there is also dublin bus, which is the biggest farse of public transport to hit the modern world. at almost every bus stop, there is a “timetable” (aka graffiti stand) listing the schedules of when each bus is meant to leave it’s terminus and how long it takes between stops. what happens, in actuality, is that all the busses leave their termini at the exact same time, so that you are left standing with one shoulder to the wind and rain for at least 30 minutes until the time when ALL SEVEN BUSSES arrive to your stop.

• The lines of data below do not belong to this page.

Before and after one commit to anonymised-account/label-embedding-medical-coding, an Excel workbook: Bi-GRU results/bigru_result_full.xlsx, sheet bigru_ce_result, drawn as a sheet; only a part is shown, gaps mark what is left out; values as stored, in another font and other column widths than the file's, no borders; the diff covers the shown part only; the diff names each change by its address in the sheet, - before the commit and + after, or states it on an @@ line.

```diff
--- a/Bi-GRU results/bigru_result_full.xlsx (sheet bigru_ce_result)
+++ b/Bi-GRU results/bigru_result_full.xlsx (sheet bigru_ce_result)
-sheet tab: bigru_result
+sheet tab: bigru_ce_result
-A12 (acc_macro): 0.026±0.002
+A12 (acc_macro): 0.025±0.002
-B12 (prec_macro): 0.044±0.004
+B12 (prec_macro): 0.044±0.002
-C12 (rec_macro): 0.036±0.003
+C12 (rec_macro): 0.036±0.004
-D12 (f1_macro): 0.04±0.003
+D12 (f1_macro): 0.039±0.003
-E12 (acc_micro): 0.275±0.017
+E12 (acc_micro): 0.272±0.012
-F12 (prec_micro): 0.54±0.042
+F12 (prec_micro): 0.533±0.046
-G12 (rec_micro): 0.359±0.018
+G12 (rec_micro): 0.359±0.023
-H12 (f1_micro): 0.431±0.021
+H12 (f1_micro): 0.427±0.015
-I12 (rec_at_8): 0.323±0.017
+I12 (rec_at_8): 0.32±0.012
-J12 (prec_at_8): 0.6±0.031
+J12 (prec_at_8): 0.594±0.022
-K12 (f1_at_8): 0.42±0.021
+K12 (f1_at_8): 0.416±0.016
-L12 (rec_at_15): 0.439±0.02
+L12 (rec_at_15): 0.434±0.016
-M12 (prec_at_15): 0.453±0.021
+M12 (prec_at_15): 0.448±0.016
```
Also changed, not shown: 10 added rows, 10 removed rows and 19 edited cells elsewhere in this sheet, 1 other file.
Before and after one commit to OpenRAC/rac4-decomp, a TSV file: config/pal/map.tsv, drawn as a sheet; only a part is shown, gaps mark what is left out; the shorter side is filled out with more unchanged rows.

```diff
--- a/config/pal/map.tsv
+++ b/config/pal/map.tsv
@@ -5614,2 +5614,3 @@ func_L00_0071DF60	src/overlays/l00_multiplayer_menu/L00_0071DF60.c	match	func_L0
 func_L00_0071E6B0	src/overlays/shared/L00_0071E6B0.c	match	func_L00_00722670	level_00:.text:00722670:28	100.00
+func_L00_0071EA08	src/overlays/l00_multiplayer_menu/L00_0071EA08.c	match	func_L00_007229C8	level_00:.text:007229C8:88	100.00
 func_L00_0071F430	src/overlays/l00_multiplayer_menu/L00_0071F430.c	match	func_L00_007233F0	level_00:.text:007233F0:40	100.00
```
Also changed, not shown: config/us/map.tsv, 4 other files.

oh, and we can’t forget the so-called port tunnel disaster, wherein a bunch of dublin officials decided it would be a grand idea to build an under-harbour tunnel from the north to the south port dock areas in the interest of diverting excess industrial traffic and large tonne trucks away from the city centre. really a very good idea, as many irish ideas seem to be – in theory. the thing is, no one thought to measure the tunnel’s width and height during the design OR construction process. so the result was an industrial traffic tunnel which was not physically large enough to accommodate the trucks it was purposely built to divert.

on a final note, i would like to share today’s weather forecast with you. this forecast comes directly from met eireann, also known as the irish meteorological service.

29 February 2008- updated at 13:00


Windy and wet.


Very windy early tonight, winds moderating later. Occasional showers.


Becoming wet again during Saturday and windy later also.

and that, my friends, is ireland in a nutshell.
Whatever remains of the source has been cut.